It’s been awhile since we’ve had a guest blog post. The last time was author Margaret Dilloway who blogged about the joys and challenges of novel writing while living in Hawai’i [read post here]. We like to have guests post because it helps us gain new perspectives on local literature and encourages us to recognize different points of view. Diversity after all, is what makes Hawaii’s literary community so unique. As far as we’ve come in our appreciation of different cultures and traditions there’s still a ways to go and lots more room for local voices to be heard.

This brings me to an author who we consider a great friend of HBB, Paul G. Bens Jr. Although he lives in California, he visits Hawaii as often as he can and has written several gay fiction stories that take place in the islands.  In December of 2010 Paul combined these stories into a collection that he has published as an ebook. Read more info about his book here.

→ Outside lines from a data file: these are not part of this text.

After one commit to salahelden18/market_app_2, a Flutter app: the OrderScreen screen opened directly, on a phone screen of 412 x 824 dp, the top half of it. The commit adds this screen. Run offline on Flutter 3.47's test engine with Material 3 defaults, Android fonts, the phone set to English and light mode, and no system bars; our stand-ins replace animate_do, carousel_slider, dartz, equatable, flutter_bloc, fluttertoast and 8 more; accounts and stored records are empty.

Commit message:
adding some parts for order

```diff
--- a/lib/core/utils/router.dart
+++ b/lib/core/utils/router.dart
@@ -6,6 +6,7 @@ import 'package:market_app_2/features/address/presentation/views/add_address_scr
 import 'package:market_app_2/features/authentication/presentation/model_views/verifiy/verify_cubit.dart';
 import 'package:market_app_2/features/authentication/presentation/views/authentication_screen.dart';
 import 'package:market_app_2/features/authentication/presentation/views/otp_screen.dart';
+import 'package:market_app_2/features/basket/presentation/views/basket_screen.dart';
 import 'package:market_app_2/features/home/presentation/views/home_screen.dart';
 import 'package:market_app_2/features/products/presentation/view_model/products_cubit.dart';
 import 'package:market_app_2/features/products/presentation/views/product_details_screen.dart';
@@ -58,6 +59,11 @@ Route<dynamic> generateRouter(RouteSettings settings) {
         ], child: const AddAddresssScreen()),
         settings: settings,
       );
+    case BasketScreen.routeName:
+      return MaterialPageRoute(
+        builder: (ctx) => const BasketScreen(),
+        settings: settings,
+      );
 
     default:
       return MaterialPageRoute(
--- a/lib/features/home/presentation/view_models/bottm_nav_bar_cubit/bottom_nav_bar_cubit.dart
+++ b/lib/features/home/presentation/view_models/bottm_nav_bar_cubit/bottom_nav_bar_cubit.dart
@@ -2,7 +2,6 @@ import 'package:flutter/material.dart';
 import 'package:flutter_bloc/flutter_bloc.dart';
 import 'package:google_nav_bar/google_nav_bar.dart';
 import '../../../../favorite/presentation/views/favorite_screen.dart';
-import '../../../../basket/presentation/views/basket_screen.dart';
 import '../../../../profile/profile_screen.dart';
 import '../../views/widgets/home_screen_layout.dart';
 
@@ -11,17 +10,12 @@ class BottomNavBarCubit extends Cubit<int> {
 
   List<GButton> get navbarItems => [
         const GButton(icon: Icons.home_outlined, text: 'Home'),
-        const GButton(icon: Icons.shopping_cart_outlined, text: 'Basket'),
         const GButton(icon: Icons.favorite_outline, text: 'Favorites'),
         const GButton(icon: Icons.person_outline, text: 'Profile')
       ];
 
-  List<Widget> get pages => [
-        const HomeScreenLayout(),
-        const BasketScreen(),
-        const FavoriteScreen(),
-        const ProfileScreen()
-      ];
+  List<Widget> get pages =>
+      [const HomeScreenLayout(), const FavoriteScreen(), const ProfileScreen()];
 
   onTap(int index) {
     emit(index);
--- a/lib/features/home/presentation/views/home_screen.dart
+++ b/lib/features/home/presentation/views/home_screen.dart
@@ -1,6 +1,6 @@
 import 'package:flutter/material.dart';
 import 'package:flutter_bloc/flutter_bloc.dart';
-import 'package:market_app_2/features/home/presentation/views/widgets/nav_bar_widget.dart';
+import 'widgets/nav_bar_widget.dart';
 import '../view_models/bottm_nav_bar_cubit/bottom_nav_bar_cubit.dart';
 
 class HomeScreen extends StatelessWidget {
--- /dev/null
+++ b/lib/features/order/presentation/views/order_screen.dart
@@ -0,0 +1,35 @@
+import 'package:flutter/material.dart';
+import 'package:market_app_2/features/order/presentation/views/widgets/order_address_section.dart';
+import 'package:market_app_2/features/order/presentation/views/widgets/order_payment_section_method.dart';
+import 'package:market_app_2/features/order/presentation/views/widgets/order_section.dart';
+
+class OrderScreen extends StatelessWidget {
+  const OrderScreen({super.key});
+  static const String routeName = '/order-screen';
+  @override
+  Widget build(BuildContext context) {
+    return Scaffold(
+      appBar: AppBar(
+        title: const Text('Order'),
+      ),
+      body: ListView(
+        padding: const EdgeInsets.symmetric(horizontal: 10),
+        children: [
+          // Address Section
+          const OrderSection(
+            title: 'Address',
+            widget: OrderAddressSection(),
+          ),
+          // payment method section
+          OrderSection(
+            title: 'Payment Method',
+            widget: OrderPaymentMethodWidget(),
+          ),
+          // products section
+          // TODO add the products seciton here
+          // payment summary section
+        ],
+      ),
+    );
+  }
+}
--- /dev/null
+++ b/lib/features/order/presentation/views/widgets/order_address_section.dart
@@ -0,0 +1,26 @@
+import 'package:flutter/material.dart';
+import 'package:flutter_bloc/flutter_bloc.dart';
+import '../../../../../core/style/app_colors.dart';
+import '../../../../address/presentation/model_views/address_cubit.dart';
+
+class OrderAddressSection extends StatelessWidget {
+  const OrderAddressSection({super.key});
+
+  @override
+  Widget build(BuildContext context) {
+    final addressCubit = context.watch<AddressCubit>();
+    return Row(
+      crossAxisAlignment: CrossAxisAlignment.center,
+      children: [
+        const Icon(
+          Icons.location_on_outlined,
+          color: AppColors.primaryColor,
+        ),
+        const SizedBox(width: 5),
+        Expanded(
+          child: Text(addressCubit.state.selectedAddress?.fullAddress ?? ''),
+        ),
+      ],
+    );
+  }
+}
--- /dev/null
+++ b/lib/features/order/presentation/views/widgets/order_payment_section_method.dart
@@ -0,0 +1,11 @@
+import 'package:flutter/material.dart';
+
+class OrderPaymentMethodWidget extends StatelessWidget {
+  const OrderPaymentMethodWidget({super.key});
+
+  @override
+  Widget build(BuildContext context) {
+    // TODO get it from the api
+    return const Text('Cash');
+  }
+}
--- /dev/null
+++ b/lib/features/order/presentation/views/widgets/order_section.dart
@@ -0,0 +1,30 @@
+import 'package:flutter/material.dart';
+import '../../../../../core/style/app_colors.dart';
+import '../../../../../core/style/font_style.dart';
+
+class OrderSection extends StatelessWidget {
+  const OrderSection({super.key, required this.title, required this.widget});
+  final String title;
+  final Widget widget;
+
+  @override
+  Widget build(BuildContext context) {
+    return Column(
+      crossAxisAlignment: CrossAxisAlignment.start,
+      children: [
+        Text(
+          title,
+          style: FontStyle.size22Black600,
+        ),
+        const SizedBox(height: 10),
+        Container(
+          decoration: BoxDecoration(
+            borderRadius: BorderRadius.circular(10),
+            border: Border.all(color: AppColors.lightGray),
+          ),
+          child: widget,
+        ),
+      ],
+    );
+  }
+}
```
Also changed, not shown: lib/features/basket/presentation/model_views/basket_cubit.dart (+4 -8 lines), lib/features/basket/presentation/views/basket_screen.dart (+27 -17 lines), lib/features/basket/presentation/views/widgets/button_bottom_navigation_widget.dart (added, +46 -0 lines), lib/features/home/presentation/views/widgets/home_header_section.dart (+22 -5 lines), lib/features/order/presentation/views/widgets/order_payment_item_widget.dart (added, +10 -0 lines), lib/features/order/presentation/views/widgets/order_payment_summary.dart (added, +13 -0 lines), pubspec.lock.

Mahape a ale Wala’au is a story from the collection that has won much acclaim. Bens has a talent for capturing the atmosphere of the islands. But what I like most about his writing is that his characters are so heart-breakingly real, and their struggles so universal that whether you’re gay or straight, you’re still drawn into the story.

From the meager beginnings of Hawaii Book Blog, Bens has been supporting and rooting us on in the background. He was our first fan on Goodreads, and has always been around to participate in discussions or make recommendations. In fact, the more I interacted with Paul, the more I realized he really knew his stuff, and was passionately interested in Hawaii’s literature. He’s more knowledgeable about Hawaii books and history than many people living here and I was curious to know what it was about local literature that interested him so much. So one day I asked, and here we are.

Paul’s tale is very interesting from a writer’s point of view. In his first post you’ll learn a little bit about what inspired him to write stories about Hawai’i, it’s people, and history. But as Paul read more and more literature of Hawai’i and the Pacific, his views started to change. So, in his second post he talks a bit about that change and how it affected him as a writer and a reader.

Many mahalos to Paul for his participation, we are honored to have him as our guest in the following posts.

Guest Post (part 1): A Haole Writes…

Guest Post (part 2): A Haole Reads…